Chevy was back for the Karen Black show, the fourth of the season, and Steve Martin's first-ever hosting duties, in show Number Five. In the great "Jeopardy 1999" sketch, one of the answers was "Comedian whose career fizzled after leaving NBC's Saturday Night [as it was known at the time]." No one got the question, which was "Who was Chevy Chase?" Then, in the season's sixth outing, Buck Henry mentioned during his monologue that it was Chevy's last show, and that was that. There wasn't even a fond farewell during the good night. For the record, the date was October 30, 1976.
[When Paul Simon hosted on November 20, 1976, the opening showed him entering 30 Rock via the 52nd Street entrance, and there was Chevy, strumming his guitar and singing "This Land Is Your Land" and "Do You Know the Way to San Jose?," with his guitar case opened up for tips.]
For the next four shows, there were only six Not Ready for Prime Time Players: Garrett Morris, Belushi and Aykroyd, Jane, Laraine and Gilda. But after the show returned from its Christmas break, on January 15, 1977, with Ralph Nader hosting, Belushi was missing. In his stead was a mustachioed young man named Bill Murray, who wasn't introduced during the opening but appeared in several sketches; the very first sketch after Nader's monologue, in fact, was a Murray solo spot. By the next week, with Ruth Gordon hosting, Murray was listed as a Not Ready for Prime Time Player.
As an aside, I was dubious about that Belushi absence, even dubiouser than I was about Chase's absence, because after all it was John Belushi.
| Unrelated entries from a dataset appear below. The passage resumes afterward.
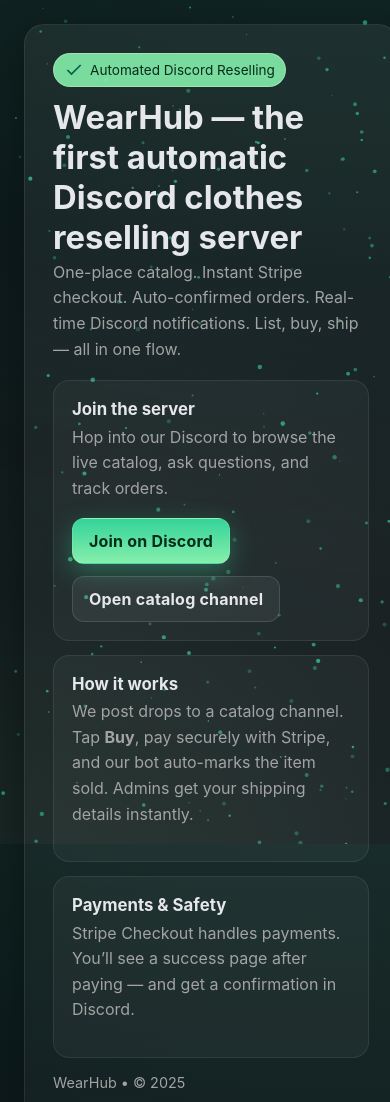
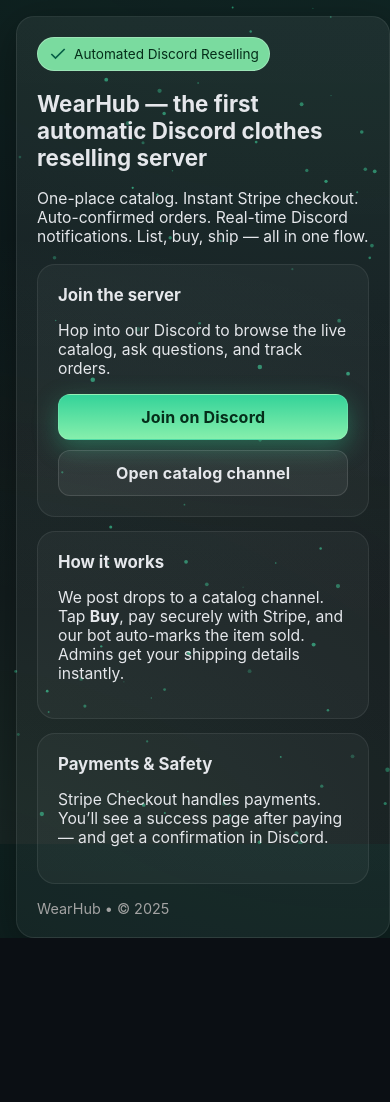
Before and after one commit to augis01/wearhub-pages, a plain HTML site: page index.html in a window 390 px wide. Shown: the top 1102 px of the page. After the commit the page ends 938 px from the top, so only its background shows below. Drawn offline with Linux system fonts and the light colour scheme.

Commit message:
Add files via upload

```diff
--- a/index.html
+++ b/index.html
@@ -2,65 +2,74 @@
 <html lang="en">
 <head>
   <meta charset="utf-8">
-  <meta name="viewport" content="width=device-width, initial-scale=1">
+  <meta name="viewport" content="width=device-width, initial-scale=1, viewport-fit=cover">
   <title>WearHub — Main Menu</title>
   <meta name="description" content="WearHub — the first automatic Discord clothes reselling server experience.">
   <meta name="theme-color" content="#34d399">
   <style>
-    :root{
-      --bg:#0b0f14;
-      --card:#0f172a;
-      --glass:rgba(255,255,255,.06);
-      --muted:#a3a3a3;
-      --text:#e5e7eb;
-      --accent:#34d399;
-      --accent-2:#86efac;
-    }
-    *{box-sizing:border-box}
-    html,body{height:100%}
+    :root{--bg:#0b0f14;--card:#0f172a;--muted:#a3a3a3;--text:#e5e7eb;--accent:#34d399;--accent-2:#86efac;}
+    *{box-sizing:border-box} html,body{height:100%}
     body{
       margin:0;
       background:radial-gradient(1200px 800px at 90% -20%, rgba(52,211,153,.14), transparent),
                  radial-gradient(900px 700px at -10% 110%, rgba(134,239,172,.12), transparent),
                  var(--bg);
       color:var(--text);
-      font-family:ui-sans-serif,-apple-system,"Segoe UI",Roboto,Ubuntu,"Helvetica Neue",Arial;
-      display:grid;place-items:center;
-      padding:24px;overflow:hidden;
+      font-family: ui-sans-serif, -apple-system, "Segoe UI", Roboto, Ubuntu, "Helvetica Neue", Arial;
+      display:grid; place-items:center;
+      overflow:hidden;
     }
-    canvas.sparkle{position:fixed;inset:0;pointer-events:none;z-index:0}
-    .wrap{position:relative;z-index:1;width:min(960px,96vw)}
-    .hero{
-      padding:28px;border-radius:20px;
-      background:linear-gradient(180deg,rgba(255,255,255,.06),rgba(255,255,255,.03));
-      border:1px solid rgba(255,255,255,.08);
-      box-shadow:0 10px 40px rgba(0,0,0,.35);
-    }
-    .pill{display:inline-flex;align-items:center;gap:6px;font-size:.85rem;padding:6px 10px;border-radius:999px;
-      color:#052e1a;background:rgba(134,239,172,.9);border:1px solid rgba(255,255,255,.25);}
-    .check{width:20px;height:20px;color:#065f46}
-    h1{margin:.6rem 0 .2rem 0;font-size:2.05rem}
-    .lead{margin:.2rem 0 1rem;color:var(--muted);line-height:1.6}
-    .grid{display:grid;grid-template-columns:repeat(auto-fit,minmax(240px,1fr));gap:14px;margin-top:18px}
-    .card{
-      background:rgba(255,255,255,.04);border:1px solid rgba(255,255,255,.08);border-radius:16px;padding:18px;
-    }
-    .card h3{margin:0 0 .35rem 0;font-size:1.05rem}
-    .actions{display:flex;gap:12px;flex-wrap:wrap;margin-top:16px}
-    a.btn{
-      appearance:none;text-decoration:none;cursor:pointer;
-      padding:12px 16px;border-radius:12px;font-weight:700;letter-spacing:.2px;
-      border:1px solid rgba(255,255,255,.12);
-      color:#052e1a;background:linear-gradient(180deg,var(--accent),var(--accent-2));
-      box-shadow:0 8px 24px rgba(52,211,153,.35);
-      transition:transform .08s ease,box-shadow .2s ease,filter .15s ease;
-      display:inline-flex;align-items:center;gap:8px;
-    }
-    a.btn:hover{transform:translateY(-1px);filter:brightness(1.05);}
-    a.btn.secondary{
-      background:rgba(255,255,255,.06);color:var(--text);box-shadow:none;
-    }
-    footer{margin-top:16px;color:var(--muted);font-size:.9rem;display:flex;justify-content:space-between;gap:12px;flex-wrap:wrap}
+    canvas.sparkle{position:fixed; inset:0; pointer-events:none; z-index:0}
+    .wrap{position:relative; z-index:1;}
+    .hero{padding:28px; background:linear-gradient(180deg,rgba(255,255,255,.06),rgba(255,255,255,.03));
+          border:1px solid rgba(255,255,255,.08); box-shadow:0 10px 40px rgba(0,0,0,.35);}
+    .pill{display:inline-flex; align-items:center; gap:6px; font-size:.85rem; padding:6px 10px; border-radius:999px;
+          color:#052e1a; background:rgba(134,239,172,.9); border:1px solid rgba(255,255,255,.25);}
+    .check{width:20px; height:20px; color:#065f46}
+    .grid{display:grid; gap:14px; margin-top:18px}
+    .card{background:rgba(255,255,255,.04); border:1px solid rgba(255,255,255,.08); border-radius:16px; padding:18px;}
+    .card h3{margin:0 0 .35rem 0; font-size:1.05rem}
+    .actions{display:flex; gap:12px; flex-wrap:wrap; margin-top:16px}
+    a.btn{appearance:none; text-decoration:none; cursor:pointer; padding:12px 16px; border-radius:12px; font-weight:700; letter-spacing:.2px;
+          border:1px solid rgba(255,255,255,.12); color:#052e1a; background:linear-gradient(180deg, var(--accent), var(--accent-2));
+          box-shadow:0 8px 24px rgba(52,211,153,.35); transition:transform .08s ease, box-shadow .2s ease, filter .15s ease;
+          display:inline-flex; align-items:center; gap:8px;}
+    a.btn:hover{ transform:translateY(-1px); filter: brightness(1.05); }
+    a.btn.secondary{ background:rgba(255,255,255,.06); color:var(--text); box-shadow:none; }
+    footer{margin-top:16px; color:var(--muted); font-size:.9rem; display:flex; justify-content:space-between; gap:12px; flex-wrap:wrap}
+
+  /* Mobile-first responsive tweaks */
+  :root{
+    --space: 24px;
+    --radius: 18px;
+    --fs-h1: clamp(1.4rem, 4.5vw, 2.05rem);
+    --fs-lead: clamp(0.98rem, 2.7vw, 1.06rem);
+    --btn-min-h: 44px; /* iOS tap target */
+  }
+  .wrap{width:min(960px,96vw)}
+  .hero, .card{border-radius:var(--radius)}
+  h1{font-size:var(--fs-h1)}
+  .lead{font-size:var(--fs-lead)}
+  .actions a.btn{min-height:var(--btn-min-h); align-items:center; justify-content:center}
+  .actions{gap:10px}
+  .grid{grid-template-columns:1fr}
+  @media (min-width: 700px){
+    .grid{grid-template-columns: repeat(3, 1fr)}
+  }
+  @media (max-width: 480px){
+    .actions{flex-direction:column}
+    a.btn, a.btn.secondary{width:100%}
+    .hero, .card{padding:20px}
+    .header{padding:20px 20px 12px}
+    .content{padding:20px}
+    .footer{padding:14px 20px}
+  }
+  body{padding: max(16px, env(safe-area-inset-top)) max(16px, env(safe-area-inset-right)) max(16px, env(safe-area-inset-bottom)) max(16px, env(safe-area-inset-left));}
+  @media (prefers-reduced-motion: reduce){
+    .sparkle{display:none !important;}
+    *{animation:none !important; transition:none !important;}
+  }
+
   </style>
 </head>
 <body>
@@ -84,7 +93,7 @@
           <h3>Join the server</h3>
           <p class="lead">Hop into our Discord to browse the live catalog, ask questions, and track orders.</p>
           <div class="actions">
-            <a class="btn" href="https://discord.gg/QcAV7VsxG7" target="_blank" rel="noopener">Join on Discord</a>
+            <a class="btn" href="https://discord.gg/yourinvite" target="_blank" rel="noopener">Join on Discord</a>
             <a class="btn secondary" href="https://discord.com/channels/1428422218215325838/1428422378047668264" target="_blank" rel="noopener">Open catalog channel</a>
           </div>
         </div>
@@ -107,17 +116,17 @@
 
   <script>
     document.getElementById('y').textContent=new Date().getFullYear();
-    const c=document.getElementById('sparkle');const ctx=c.getContext('2d');
-    let W,H,parts=[];function resize(){W=c.width=innerWidth;H=c.height=innerHeight;}
-    addEventListener('resize',resize,{passive:true});resize();
-    const N=180,color='#34d399';
+    const c=document.getElementById('sparkle'); const ctx=c.getContext('2d');
+    let W,H,parts=[]; function resize(){W=c.width=innerWidth; H=c.height=innerHeight;}; addEventListener('resize',resize,{passive:true}); resize();
+    const small = Math.min(innerWidth, innerHeight) < 520;
+    const N = small ? 90 : 180, color='#34d399';
     for(let i=0;i<N;i++){parts.push({x:Math.random()*W,y:Math.random()*H,vx:(Math.random()-.5)*0.35,vy:(Math.random()*.6+.15),r:Math.random()*1.7+.6,a:Math.random()*.45+.25})}
     (function tick(){
       ctx.clearRect(0,0,W,H);
       for(const p of parts){
-        ctx.globalAlpha=p.a;ctx.fillStyle=color;ctx.beginPath();ctx.arc(p.x,p.y,p.r,0,Math.PI*2);ctx.fill();
-        p.x+=p.vx;p.y+=p.vy;if(p.y>H+5){p.y=-5;p.x=Math.random()*W}
-        if(p.x<-5)p.x=W+5;if(p.x>W+5)p.x=-5;
+        ctx.globalAlpha=p.a; ctx.fillStyle=color; ctx.beginPath(); ctx.arc(p.x,p.y,p.r,0,Math.PI*2); ctx.fill();
+        p.x+=p.vx; p.y+=p.vy; if(p.y>H+5){p.y=-5; p.x=Math.random()*W}
+        if(p.x<-5) p.x=W+5; if(p.x>W+5) p.x=-5;
       }
       requestAnimationFrame(tick);
     })();
```
Also changed, not shown: cancel.html (+60 -22 lines), success.html (+62 -27 lines).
He called in during the show, as Chase had done, explaining that he had torn the meniscus in his knee. Yeah, right, I thought, making the drinkee-drinkee motion. But then the next week, the Gordon show, Belushi was back but appeared in only one sketch, as Dino De Laurentiis being interviewed about King Kong by Tom Snyder on Tomorrow; he remained seated the entire time. (He hobbled onto the stage for the good night wave.) The next week, with Fran Tarkenton hosting, the conceit was that Belushi was coaching the show from the sidelines, meaning he could stand still the entire time. Again, he limped onto the stage at the end. So the Belushi injury was legitimate.
My primary point here is that the shorthand description that most people apply is that Chevy left when the first season ended, and Murray then took his spot. As you can see, the truth is more complicated than that. But Shales and Miller should have figured it out.
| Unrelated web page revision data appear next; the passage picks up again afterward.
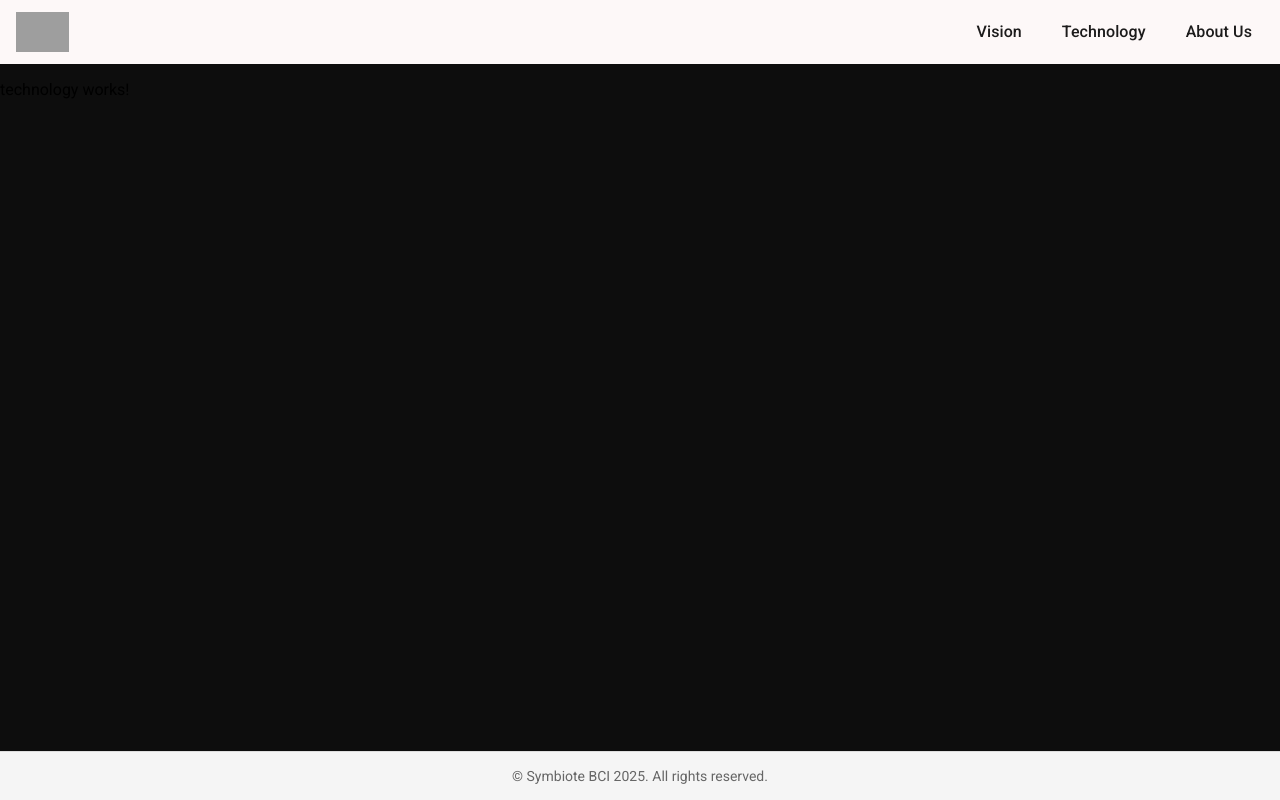
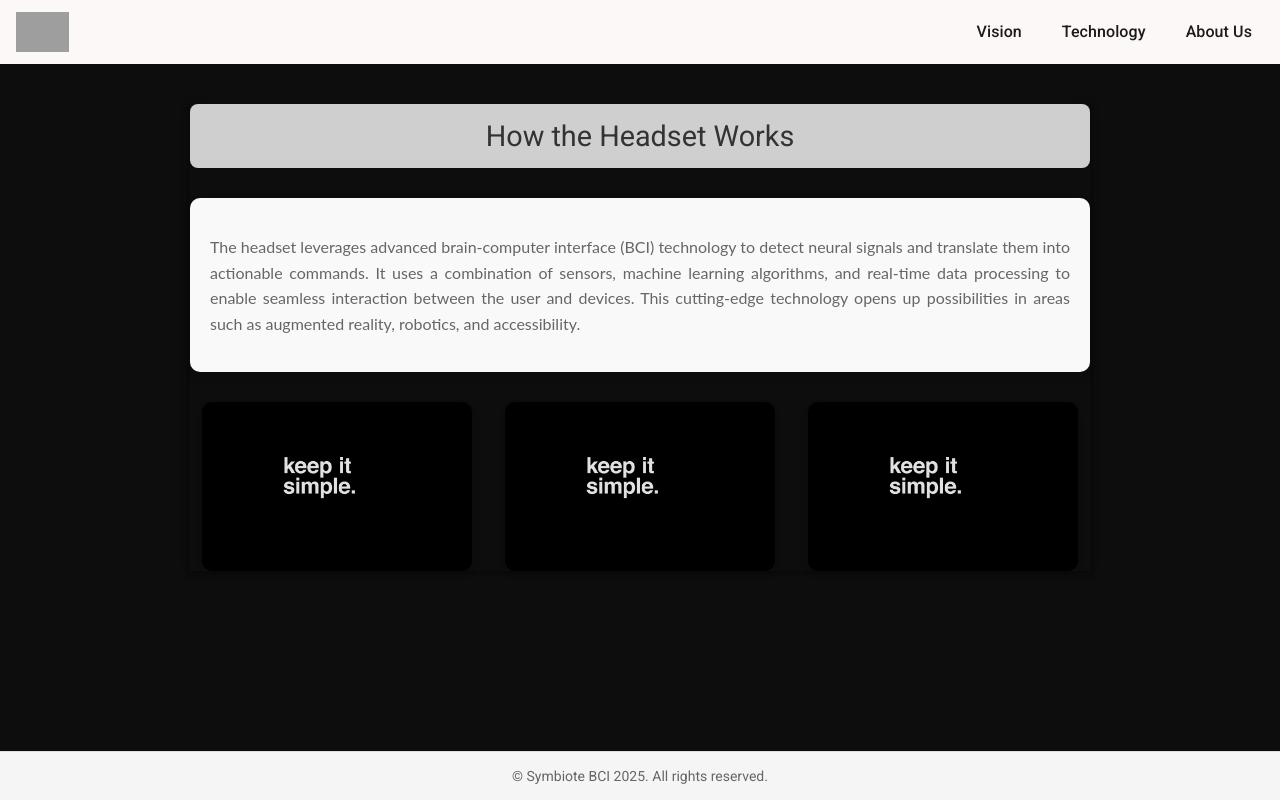
Before and after one commit to Symbiote-BCI/SymbioteSite, an Angular app in the folder site/: page /technology in a window 1280 px wide. Built offline with nearby package versions, Linux system fonts and the light colour scheme; grey boxes are pictures that could not be loaded.

Commit message:
feat: added technology page

```diff
--- a/site/src/app/pages/technology/technology.component.html
+++ b/site/src/app/pages/technology/technology.component.html
@@ -1 +1,22 @@
-<p>technology works!</p>
+<div class="technology-container mat-elevation-z4">
+    <mat-toolbar class="technology-header">
+        <span>How the Headset Works</span>
+    </mat-toolbar>
+
+    <div class="description-container">
+        <p>
+            The headset leverages advanced brain-computer interface (BCI) technology to detect neural signals and
+            translate them into actionable commands.
+            It uses a combination of sensors, machine learning algorithms, and real-time data processing to enable
+            seamless interaction between the user and devices.
+            This cutting-edge technology opens up possibilities in areas such as augmented reality, robotics, and
+            accessibility.
+        </p>
+    </div>
+
+    <div class="photo-container">
+        <img src="assets/images/a.jpg" alt="Headset Front View" class="headset-photo">
+        <img src="assets/images/a.jpg" alt="Headset Side View" class="headset-photo">
+        <img src="assets/images/a.jpg" alt="Headset Back View" class="headset-photo">
+    </div>
+</div>
--- a/site/src/app/pages/technology/technology.component.scss
+++ b/site/src/app/pages/technology/technology.component.scss
@@ -0,0 +1,45 @@
+.technology-container {
+    font-family: 'Lato', sans-serif;
+    max-width: 900px;
+    margin: 40px auto;
+    text-align: center;
+}
+
+.technology-header {
+    background-color: rgba(255, 255, 255, 0.8);
+    font-size: 1.8rem;
+    color: #333;
+    padding: 10px;
+    border-radius: 8px;
+    margin-bottom: 30px;
+    justify-content: center;
+    align-items: center;
+}
+
+.description-container {
+    margin-bottom: 30px;
+    padding: 20px;
+    background-color: #f9f9f9;
+    border-radius: 10px;
+    box-shadow: 0 4px 8px rgba(0, 0, 0, 0.1);
+    text-align: justify;
+}
+
+.description-container p {
+    font-size: 1rem;
+    line-height: 1.6;
+    color: #666;
+}
+
+.photo-container {
+    display: flex;
+    justify-content: space-around;
+    gap: 10px;
+}
+
+.headset-photo {
+    max-width: 30%;
+    border-radius: 10px;
+    box-shadow: 0 4px 6px rgba(0, 0, 0, 0.1);
+    object-fit: cover;
+}
```
Also changed, not shown: site/src/assets/images/a.jpg (added).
Incidentally, I enjoyed their book very much when it came out in 2002. At the time, I was fortunate enough to be working at Rolling Stone magazine, and Saturday Night Live has a similar history to that august institution: They were both countercultural landmarks that made their names very quickly, self-consciously upsetting the old order by speaking to young people. Then they settled into long, prosperous careers during which people incessantly complained that they weren't as good as they used to be, even though they were better than people gave them credit for.
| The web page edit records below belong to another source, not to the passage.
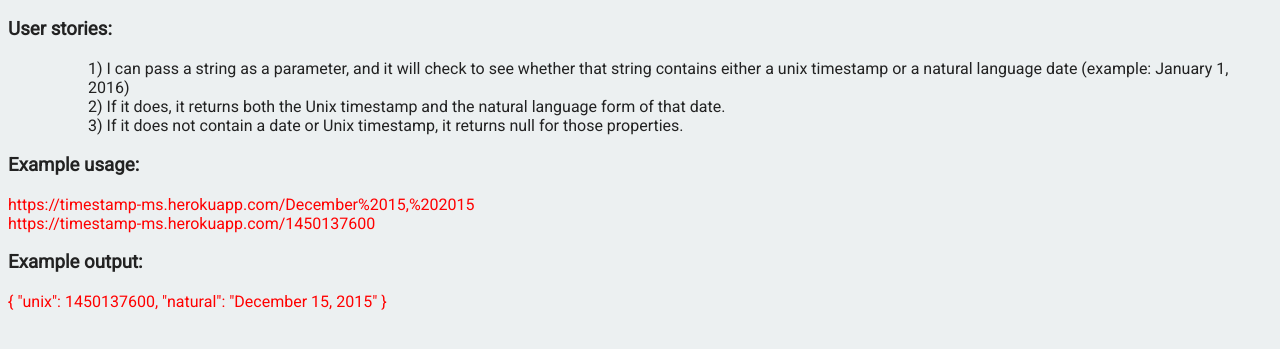
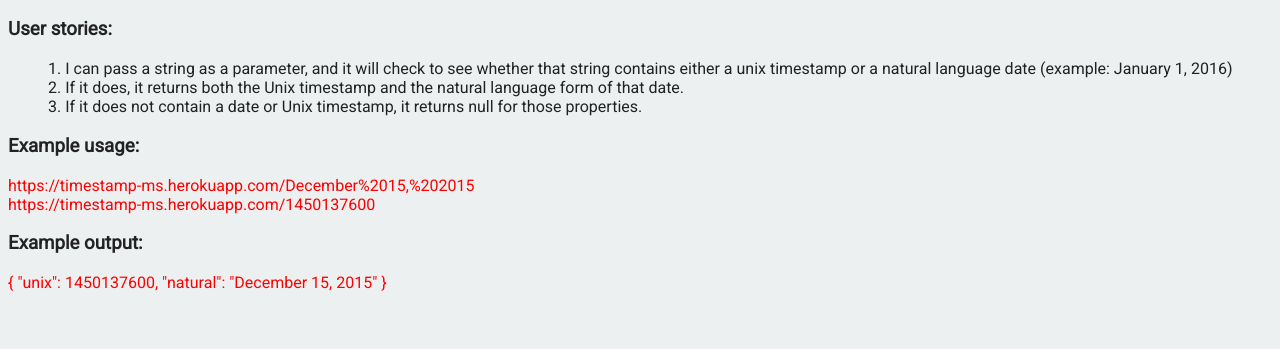
Before and after one commit to jinyiabc/microservide, a website: page views/index.html in a window 1280 px wide. Shown: the part 81-430 px from the top of the page. Drawn offline with Linux system fonts and the light colour scheme.

Commit message:
🍵🏘 Updated with Glitch

```diff
--- a/views/index.html
+++ b/views/index.html
@@ -12,17 +12,17 @@
       <div class="container">
          <h1>API Basejump: Timestamp microservice</h1>
         <h3>User stories:</h3>
-        <ul>
-          <ol>
-            1) I can pass a string as a parameter, and it will check to see whether that string contains either a unix timestamp or a natural language date (example: January 1, 2016)
-          </ol>
-          <ol>
-            2) If it does, it returns both the Unix timestamp and the natural language form of that date.
-          </ol>
-          <ol>
-            3) If it does not contain a date or Unix timestamp, it returns null for those properties.
-          </ol>
-        </ul>
+        <ol>
+          <li>
+            I can pass a string as a parameter, and it will check to see whether that string contains either a unix timestamp or a natural language date (example: January 1, 2016)
+          </li>
+          <li>
+            If it does, it returns both the Unix timestamp and the natural language form of that date.
+          </li>
+          <li>
+            If it does not contain a date or Unix timestamp, it returns null for those properties.
+          </li>
+        </ol>
         <h3>
           Example usage:
         </h3>
```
And the old days, for both, weren't nearly as good as people thought. There was indeed a lot of groundbreaking stuff, but people don't recall what didn't work, like that horrible Aerosmith cover story from August of 1976 or the desperately unfunny Mary Tyler Moore Show parody on Steve Martin's first show. C'est la vie.